What is being asked:
Wherever the string "browser" appears in a line of the listing below, report that line.

Input data:
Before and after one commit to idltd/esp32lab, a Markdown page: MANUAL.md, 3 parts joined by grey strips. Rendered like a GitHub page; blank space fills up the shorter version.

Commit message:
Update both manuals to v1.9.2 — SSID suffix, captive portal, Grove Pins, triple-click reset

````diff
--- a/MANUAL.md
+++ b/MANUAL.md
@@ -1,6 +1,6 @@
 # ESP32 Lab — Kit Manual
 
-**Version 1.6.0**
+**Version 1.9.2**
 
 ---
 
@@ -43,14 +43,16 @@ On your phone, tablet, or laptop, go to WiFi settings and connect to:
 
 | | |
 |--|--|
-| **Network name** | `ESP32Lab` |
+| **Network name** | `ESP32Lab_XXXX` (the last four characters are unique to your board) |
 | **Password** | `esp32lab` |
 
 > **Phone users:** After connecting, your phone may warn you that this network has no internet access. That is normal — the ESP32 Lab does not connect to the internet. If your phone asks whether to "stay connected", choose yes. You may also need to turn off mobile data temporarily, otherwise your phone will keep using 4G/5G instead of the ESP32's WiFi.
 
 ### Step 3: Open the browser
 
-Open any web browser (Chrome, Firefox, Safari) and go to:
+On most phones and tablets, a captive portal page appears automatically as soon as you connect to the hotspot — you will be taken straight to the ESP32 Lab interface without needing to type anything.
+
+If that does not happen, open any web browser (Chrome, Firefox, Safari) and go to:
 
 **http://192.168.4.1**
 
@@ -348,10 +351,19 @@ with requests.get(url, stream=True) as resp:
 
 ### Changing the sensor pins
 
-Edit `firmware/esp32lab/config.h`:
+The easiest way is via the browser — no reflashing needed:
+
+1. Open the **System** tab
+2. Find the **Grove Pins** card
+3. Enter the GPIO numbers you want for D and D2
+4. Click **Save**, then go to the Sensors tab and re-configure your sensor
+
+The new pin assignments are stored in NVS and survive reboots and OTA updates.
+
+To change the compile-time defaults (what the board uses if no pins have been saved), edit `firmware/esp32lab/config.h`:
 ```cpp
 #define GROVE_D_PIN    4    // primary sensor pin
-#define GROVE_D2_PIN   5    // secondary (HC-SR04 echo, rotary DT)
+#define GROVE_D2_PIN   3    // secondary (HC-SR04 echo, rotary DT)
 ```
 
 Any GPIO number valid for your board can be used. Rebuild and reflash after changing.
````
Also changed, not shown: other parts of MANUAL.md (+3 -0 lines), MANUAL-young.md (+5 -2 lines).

Response:
 ### Step 3: Open the browser
-Open any web browser (Chrome, Firefox, Safari) and go to:
+If that does not happen, open any web browser (Chrome, Firefox, Safari) and go to:
+The easiest way is via the browser — no reflashing needed:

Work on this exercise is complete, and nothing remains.